The Warlukurlangu Artists, a non-profit cooperative of aboriginal painters from Australia, documents a legacy that has been handed down hundreds of generations among the ethnic groups inhabiting the rugged outback.
They showcase the traditional Warlpiri culture, which is central to the community life of Yuendumu, a town in the Northern territory of Australia. It is one of the largest towns in central Australia, located 30 km from Alice Springs, and is home to a large community of aboriginal artists.
Forty-three contemporary aboriginal artists from Warlukurlangu Artists will exhibit 87 paintings at the Palm Court Gallery in the India Habitat Centre in the first-ever display of contemporary Australian aboriginal art April 6-9, titled "Desert Dreamings".
These Walpiri designs were traditionally painted on the body during ceremonies and on the ground by the Warlukurlangu artists, practitioners of the art.
Established in 1985, this cooperative represents over 400 artists who paint their Jukurrpa, or dreaming stories, using traditional iconographies.
The proceeds from the exhibition will support social and health projects of the community.

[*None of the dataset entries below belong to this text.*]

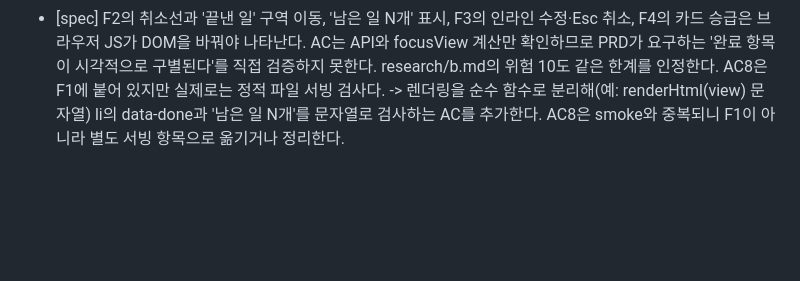
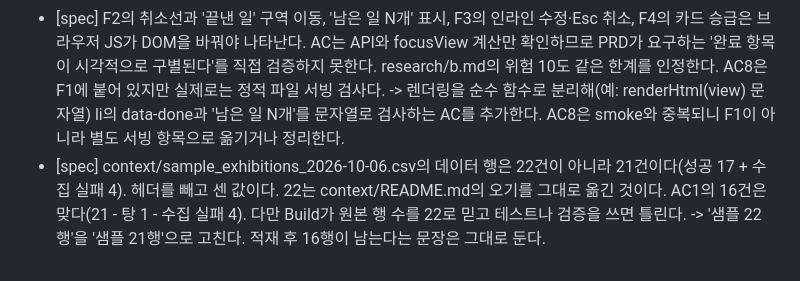
Before and after one commit to flexda/mvpgen, a Markdown page: lessons.md, the part around the change. Drawn GitHub-style; blank space fills up the shorter version.

Commit message:
lessons: note the sample CSV has 21 data rows, not 22
Co-Authored-By: Claude Opus 5.5 <noreply@anthropic.com>

```diff
--- a/lessons.md
+++ b/lessons.md
@@ -7,3 +7,4 @@
 - [spec] run_cmd는 'node server.js'이고 spec 어디에도 서버가 PORT 환경변수를 읽는다는 말이 없다. smoke.url은 {port}를 쓰므로 서버가 지정된 포트로 뜨지 않으면 smoke가 실패한다. research/b.md도 하네스 규약이 미확인이라고 썼다. -> F1 또는 stack에 'server.js는 PORT 환경변수(없으면 기본값)로 listen한다'를 쓰고, run_cmd를 'PORT=$PORT node server.js'처럼 명시하거나 PORT를 읽는다는 점을 AC8에 넣는다.
 - [spec] 순수 함수 focusView(items)를 요구하지만 모듈 경로, 내보내기 방식(브라우저와 node:test가 함께 쓰는 UMD/ESM), 반환 형태가 정해지지 않았다. AC3은 current를 '보고서 초안 쓰기'라는 문자열로 쓰는데, UI에서 고치기·삭제를 하려면 id가 필요해서 {id,text} 객체가 되어야 한다. 테스트와 구현이 서로 다른 형태를 가정할 위험이 크다. 또 AC3은 함수 호출과 HTTP PATCH를 한 문장에 섞어 판정 절차가 불분명하다. -> spec에 'public/focus.js가 focusView(items)를 내보내며 {current:{id,text}|null, next:[{id,text}], done:[{id,text}], remaining:number}를 돌려준다. 브라우저와 테스트가 같은 파일을 쓴다'를 쓴다. AC3·AC4는 '이 items 배열을 넣으면 이 값'으로 순수 함수 입력·출력만 적고 HTTP는 별도 AC로 나눈다.
 - [spec] F2의 취소선과 '끝낸 일' 구역 이동, '남은 일 N개' 표시, F3의 인라인 수정·Esc 취소, F4의 카드 승급은 브라우저 JS가 DOM을 바꿔야 나타난다. AC는 API와 focusView 계산만 확인하므로 PRD가 요구하는 '완료 항목이 시각적으로 구별된다'를 직접 검증하지 못한다. research/b.md의 위험 10도 같은 한계를 인정한다. AC8은 F1에 붙어 있지만 실제로는 정적 파일 서빙 검사다. -> 렌더링을 순수 함수로 분리해(예: renderHtml(view) 문자열) li의 data-done과 '남은 일 N개'를 문자열로 검사하는 AC를 추가한다. AC8은 smoke와 중복되니 F1이 아니라 별도 서빙 항목으로 옮기거나 정리한다.
+- [spec] context/sample_exhibitions_2026-10-06.csv의 데이터 행은 22건이 아니라 21건이다(성공 17 + 수집 실패 4). 헤더를 빼고 센 값이다. 22는 context/README.md의 오기를 그대로 옮긴 것이다. AC1의 16건은 맞다(21 - 탕 1 - 수집 실패 4). 다만 Build가 원본 행 수를 22로 믿고 테스트나 검증을 쓰면 틀린다. -> '샘플 22행'을 '샘플 21행'으로 고친다. 적재 후 16행이 남는다는 문장은 그대로 둔다.
```
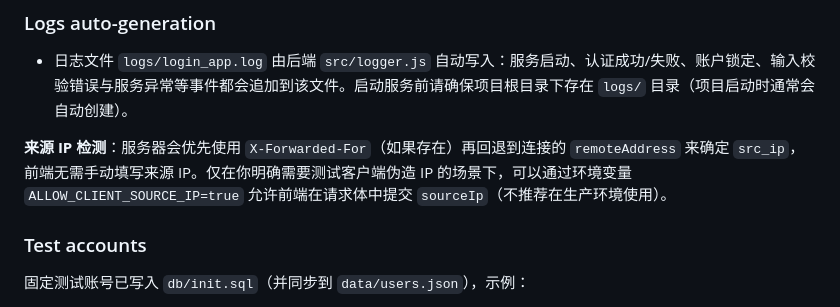
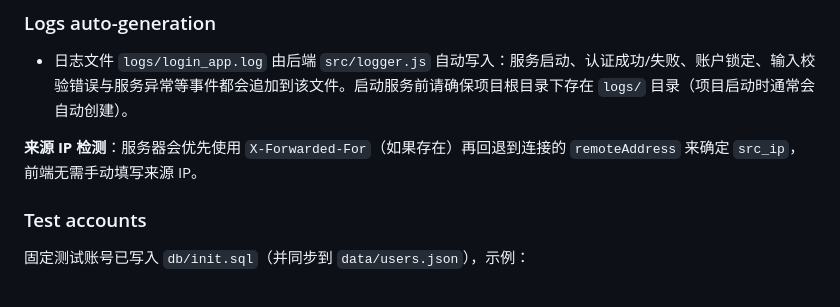
Before and after one commit to snowskyo-o/auth_log_exp, a Markdown page: README.md, the part around the change. Drawn GitHub-style.

Commit message:
docs: default server-side IP auto-detect; remove ALLOW_CLIENT_SOURCE_IP note

```diff
--- a/README.md
+++ b/README.md
@@ -68,7 +68,7 @@ PORT=3004 node src/server.js
 
 - 日志文件 `logs/login_app.log` 由后端 `src/logger.js` 自动写入：服务启动、认证成功/失败、账户锁定、输入校验错误与服务异常等事件都会追加到该文件。启动服务前请确保项目根目录下存在 `logs/` 目录（项目启动时通常会自动创建）。
 
-**来源 IP 检测**：服务器会优先使用 `X-Forwarded-For`（如果存在）再回退到连接的 `remoteAddress` 来确定 `src_ip`，前端无需手动填写来源 IP。仅在你明确需要测试客户端伪造 IP 的场景下，可以通过环境变量 `ALLOW_CLIENT_SOURCE_IP=true` 允许前端在请求体中提交 `sourceIp`（不推荐在生产环境使用）。
+**来源 IP 检测**：服务器会优先使用 `X-Forwarded-For`（如果存在）再回退到连接的 `remoteAddress` 来确定 `src_ip`，前端无需手动填写来源 IP。
 
 ### Test accounts
 
```
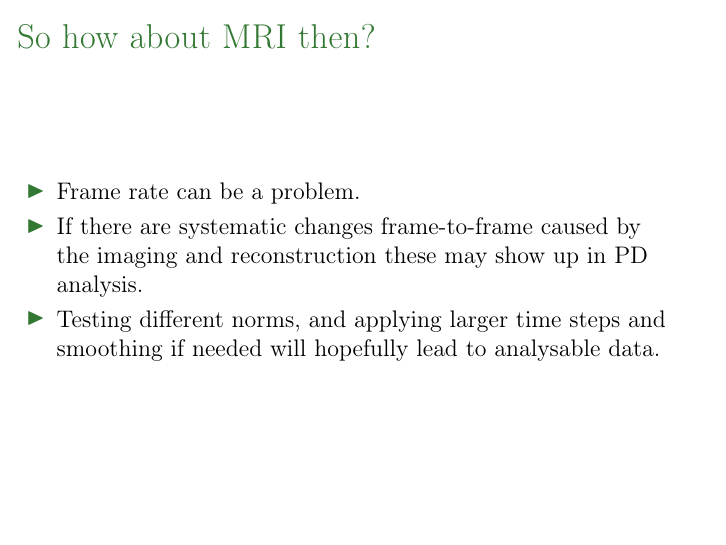
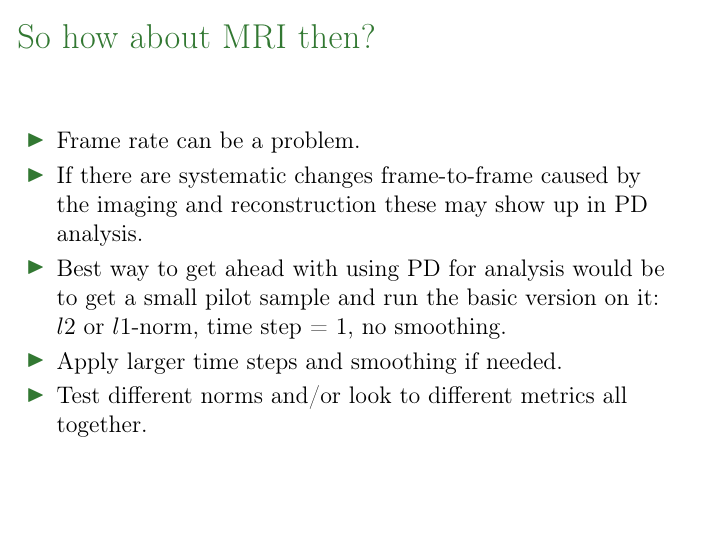
Before and after one commit to giuthas-talks/QMU_May_2024, LaTeX slides (usc_oct_2023.tex): page 20 of 26. Compiled offline with pdfLaTeX.

Commit message:
Updated slides

```diff
--- a/usc_oct_2023.tex
+++ b/usc_oct_2023.tex
@@ -247,7 +247,9 @@
 	\begin{itemize}
 		\item Frame rate can be a problem.
 		\item If there are systematic changes frame-to-frame caused by the imaging and reconstruction these may show up in PD analysis.
-		\item Testing different norms, and applying larger time steps and smoothing if needed will hopefully lead to analysable data.
+		\item Best way to get ahead with using PD for analysis would be to get a small pilot sample and run the basic version on it: $l2$ or $l1$-norm, time step = 1, no smoothing.
+		\item Apply larger time steps and smoothing if needed.
+		\item Test different norms and/or look to different metrics all together.
 	\end{itemize}
 
 }
```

Two indigenous artists, Otto Jungarrayi Sims, chairman of Warlukurlangu Artists and his wife, Ormay Nangala Gallagher, will accompany the exhibition to India, a statement said.